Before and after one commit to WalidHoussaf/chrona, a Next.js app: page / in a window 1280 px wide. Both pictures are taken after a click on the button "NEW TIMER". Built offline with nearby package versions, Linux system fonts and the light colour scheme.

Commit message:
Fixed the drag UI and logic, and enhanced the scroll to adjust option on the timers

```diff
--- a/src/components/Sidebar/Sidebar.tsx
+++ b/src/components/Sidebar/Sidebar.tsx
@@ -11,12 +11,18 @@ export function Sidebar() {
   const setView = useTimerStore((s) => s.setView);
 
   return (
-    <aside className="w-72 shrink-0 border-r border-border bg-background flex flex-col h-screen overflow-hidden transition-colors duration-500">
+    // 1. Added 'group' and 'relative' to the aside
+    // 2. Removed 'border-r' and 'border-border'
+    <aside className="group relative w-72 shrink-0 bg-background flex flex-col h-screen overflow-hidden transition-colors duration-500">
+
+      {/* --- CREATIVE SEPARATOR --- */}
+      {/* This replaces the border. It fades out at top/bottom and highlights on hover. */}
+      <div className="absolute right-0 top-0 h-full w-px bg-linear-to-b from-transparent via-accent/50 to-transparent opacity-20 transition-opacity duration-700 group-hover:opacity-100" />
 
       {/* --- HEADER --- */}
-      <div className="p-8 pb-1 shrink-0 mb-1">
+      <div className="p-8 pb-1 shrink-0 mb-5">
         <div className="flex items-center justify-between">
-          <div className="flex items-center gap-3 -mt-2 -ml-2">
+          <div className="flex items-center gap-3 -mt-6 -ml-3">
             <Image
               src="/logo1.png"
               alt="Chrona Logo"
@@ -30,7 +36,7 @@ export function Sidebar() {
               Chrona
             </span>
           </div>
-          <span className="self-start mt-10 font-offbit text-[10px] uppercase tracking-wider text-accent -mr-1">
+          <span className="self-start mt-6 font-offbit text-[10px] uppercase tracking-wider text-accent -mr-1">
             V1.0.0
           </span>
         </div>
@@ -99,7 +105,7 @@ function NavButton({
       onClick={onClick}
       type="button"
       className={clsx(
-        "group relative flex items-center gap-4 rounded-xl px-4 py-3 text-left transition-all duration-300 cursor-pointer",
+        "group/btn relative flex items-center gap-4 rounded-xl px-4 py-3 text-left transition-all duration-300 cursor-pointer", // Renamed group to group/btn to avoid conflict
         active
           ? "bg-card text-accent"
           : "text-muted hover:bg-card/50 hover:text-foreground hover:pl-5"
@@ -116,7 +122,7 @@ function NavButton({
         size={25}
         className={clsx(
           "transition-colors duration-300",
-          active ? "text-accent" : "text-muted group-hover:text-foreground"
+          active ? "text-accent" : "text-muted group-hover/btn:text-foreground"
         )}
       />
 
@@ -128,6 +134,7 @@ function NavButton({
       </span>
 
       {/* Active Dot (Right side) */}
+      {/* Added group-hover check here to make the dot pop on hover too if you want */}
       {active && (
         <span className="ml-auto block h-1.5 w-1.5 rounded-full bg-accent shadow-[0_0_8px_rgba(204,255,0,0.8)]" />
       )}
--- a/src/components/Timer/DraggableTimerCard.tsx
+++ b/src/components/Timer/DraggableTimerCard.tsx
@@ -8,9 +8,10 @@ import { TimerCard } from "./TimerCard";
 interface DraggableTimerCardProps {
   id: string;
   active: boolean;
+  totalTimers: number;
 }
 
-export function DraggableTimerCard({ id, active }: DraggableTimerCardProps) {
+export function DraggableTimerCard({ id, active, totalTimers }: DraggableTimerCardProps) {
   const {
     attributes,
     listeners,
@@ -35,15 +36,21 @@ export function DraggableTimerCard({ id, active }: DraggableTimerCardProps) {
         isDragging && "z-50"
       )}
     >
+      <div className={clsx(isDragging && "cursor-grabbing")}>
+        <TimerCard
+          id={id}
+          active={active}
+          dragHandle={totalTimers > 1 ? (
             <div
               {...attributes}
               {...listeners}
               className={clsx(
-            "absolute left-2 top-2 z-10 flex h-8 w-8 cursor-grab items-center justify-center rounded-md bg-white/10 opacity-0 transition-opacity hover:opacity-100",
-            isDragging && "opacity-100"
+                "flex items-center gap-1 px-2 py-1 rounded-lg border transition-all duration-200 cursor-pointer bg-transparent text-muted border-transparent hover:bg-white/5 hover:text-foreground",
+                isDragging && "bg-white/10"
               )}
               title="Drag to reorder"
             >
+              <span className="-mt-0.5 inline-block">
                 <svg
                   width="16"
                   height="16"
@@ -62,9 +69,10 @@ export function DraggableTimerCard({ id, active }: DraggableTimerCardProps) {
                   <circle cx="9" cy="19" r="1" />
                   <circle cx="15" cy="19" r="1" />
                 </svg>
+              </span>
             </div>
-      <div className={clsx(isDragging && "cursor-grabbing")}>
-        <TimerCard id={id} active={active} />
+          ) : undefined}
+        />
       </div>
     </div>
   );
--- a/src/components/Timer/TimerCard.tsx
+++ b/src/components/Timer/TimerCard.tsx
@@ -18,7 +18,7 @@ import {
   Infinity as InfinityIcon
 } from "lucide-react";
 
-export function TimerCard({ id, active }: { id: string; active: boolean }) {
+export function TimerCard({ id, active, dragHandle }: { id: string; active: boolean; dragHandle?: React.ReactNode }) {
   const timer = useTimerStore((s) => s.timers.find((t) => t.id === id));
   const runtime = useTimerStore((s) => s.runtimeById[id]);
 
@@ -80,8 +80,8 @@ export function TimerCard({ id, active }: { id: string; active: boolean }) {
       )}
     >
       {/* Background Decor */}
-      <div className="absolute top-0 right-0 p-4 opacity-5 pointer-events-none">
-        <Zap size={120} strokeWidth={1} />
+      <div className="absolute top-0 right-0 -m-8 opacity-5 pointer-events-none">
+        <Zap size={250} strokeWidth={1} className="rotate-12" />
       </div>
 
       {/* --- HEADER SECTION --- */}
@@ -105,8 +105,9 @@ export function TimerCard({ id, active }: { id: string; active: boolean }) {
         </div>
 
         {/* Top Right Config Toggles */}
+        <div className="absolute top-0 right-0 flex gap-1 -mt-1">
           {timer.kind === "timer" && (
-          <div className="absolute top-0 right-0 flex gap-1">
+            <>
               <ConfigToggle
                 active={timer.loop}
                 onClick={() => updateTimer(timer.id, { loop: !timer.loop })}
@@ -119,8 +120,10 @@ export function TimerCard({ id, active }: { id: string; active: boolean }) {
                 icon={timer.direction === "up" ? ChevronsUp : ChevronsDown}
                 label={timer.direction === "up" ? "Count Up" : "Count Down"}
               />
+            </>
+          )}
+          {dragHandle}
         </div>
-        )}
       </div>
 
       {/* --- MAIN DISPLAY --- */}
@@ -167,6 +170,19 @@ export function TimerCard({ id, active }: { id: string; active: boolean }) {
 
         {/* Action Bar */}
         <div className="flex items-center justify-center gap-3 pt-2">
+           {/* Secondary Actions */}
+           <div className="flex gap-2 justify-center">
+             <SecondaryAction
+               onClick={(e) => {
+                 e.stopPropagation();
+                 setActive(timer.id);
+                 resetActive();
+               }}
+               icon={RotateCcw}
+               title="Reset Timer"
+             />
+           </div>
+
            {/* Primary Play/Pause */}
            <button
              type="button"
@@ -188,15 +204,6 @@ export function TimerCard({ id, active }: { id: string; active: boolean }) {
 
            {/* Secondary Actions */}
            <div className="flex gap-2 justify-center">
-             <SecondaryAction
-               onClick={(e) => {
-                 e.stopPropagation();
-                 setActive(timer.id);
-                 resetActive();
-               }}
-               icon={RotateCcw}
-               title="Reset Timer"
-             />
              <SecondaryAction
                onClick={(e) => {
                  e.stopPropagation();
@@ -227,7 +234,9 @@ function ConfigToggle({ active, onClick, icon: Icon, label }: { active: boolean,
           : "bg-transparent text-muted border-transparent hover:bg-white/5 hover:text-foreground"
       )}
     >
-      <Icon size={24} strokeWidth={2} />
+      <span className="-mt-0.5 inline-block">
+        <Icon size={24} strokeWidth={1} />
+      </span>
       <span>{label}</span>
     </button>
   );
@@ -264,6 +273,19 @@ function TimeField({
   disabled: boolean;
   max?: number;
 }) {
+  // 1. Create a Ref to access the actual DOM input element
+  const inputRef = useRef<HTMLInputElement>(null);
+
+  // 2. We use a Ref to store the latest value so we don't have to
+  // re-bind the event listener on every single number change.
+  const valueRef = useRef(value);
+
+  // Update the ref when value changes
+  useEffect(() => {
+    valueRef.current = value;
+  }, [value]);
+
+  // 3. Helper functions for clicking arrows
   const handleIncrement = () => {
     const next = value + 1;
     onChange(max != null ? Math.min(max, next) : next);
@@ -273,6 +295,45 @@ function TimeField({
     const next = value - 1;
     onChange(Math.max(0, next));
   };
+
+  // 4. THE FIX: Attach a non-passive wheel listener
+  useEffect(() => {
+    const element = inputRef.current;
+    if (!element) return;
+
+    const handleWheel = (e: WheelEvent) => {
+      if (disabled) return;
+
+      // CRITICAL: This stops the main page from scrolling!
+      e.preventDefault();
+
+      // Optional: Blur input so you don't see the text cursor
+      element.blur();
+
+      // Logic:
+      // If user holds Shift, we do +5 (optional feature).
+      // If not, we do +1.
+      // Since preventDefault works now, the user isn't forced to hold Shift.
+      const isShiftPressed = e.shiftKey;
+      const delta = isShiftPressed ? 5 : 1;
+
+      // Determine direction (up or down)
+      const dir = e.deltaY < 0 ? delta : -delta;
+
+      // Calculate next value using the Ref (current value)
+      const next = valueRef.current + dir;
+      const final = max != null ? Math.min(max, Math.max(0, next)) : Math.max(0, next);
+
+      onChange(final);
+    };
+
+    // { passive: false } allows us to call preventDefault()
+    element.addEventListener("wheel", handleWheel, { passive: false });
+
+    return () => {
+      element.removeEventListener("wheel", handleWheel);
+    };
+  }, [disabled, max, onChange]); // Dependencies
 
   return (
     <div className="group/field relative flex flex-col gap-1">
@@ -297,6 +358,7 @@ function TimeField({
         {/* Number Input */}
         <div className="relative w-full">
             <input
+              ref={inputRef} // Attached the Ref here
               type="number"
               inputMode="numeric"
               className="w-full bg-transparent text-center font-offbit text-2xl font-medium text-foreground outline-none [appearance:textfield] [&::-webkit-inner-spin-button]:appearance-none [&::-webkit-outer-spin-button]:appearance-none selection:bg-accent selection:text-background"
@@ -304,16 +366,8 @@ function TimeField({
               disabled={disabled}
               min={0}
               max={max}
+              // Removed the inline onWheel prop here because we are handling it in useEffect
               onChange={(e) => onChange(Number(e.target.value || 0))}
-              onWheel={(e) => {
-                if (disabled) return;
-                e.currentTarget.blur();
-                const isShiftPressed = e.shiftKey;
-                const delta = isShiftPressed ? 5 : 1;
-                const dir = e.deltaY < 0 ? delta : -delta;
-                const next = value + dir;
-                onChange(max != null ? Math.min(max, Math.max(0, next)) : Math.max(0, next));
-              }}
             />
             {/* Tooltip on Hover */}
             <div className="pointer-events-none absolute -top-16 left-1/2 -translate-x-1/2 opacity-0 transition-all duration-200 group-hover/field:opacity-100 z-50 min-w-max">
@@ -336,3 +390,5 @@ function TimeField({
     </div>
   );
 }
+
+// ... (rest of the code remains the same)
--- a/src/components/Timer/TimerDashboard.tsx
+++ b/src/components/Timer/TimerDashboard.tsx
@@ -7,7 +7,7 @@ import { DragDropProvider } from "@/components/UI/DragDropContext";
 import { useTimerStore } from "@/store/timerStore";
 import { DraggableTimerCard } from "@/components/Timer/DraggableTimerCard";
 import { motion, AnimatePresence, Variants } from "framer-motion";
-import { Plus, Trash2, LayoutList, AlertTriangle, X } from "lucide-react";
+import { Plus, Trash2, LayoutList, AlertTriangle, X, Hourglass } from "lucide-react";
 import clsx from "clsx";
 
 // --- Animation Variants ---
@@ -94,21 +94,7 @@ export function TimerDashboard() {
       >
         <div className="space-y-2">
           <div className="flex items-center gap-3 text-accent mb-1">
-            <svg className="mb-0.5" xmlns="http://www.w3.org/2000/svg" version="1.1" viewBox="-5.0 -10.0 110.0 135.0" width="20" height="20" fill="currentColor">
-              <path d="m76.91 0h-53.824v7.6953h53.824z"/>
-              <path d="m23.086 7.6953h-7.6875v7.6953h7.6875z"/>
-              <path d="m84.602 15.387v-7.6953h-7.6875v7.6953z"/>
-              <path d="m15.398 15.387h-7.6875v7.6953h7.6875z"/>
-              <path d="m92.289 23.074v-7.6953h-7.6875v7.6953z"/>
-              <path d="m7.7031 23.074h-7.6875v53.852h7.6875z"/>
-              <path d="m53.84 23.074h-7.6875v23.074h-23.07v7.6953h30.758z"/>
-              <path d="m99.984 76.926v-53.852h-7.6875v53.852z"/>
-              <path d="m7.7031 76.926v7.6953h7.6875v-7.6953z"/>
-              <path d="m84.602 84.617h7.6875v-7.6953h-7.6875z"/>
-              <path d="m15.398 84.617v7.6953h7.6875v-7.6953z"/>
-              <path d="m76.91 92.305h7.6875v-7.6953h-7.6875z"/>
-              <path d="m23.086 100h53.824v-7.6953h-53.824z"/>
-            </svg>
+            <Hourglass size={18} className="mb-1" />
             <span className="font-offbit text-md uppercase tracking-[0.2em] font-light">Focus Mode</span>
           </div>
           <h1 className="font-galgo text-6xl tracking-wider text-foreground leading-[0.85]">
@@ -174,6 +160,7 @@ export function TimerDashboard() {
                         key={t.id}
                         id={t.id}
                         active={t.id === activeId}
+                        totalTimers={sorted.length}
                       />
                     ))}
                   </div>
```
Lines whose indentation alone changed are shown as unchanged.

####################

Required action => In the listing above, find each line with the word "lucide" and copy it.

Exercise solution =>
 } from "lucide-react";
-import { Plus, Trash2, LayoutList, AlertTriangle, X } from "lucide-react";
+import { Plus, Trash2, LayoutList, AlertTriangle, X, Hourglass } from "lucide-react";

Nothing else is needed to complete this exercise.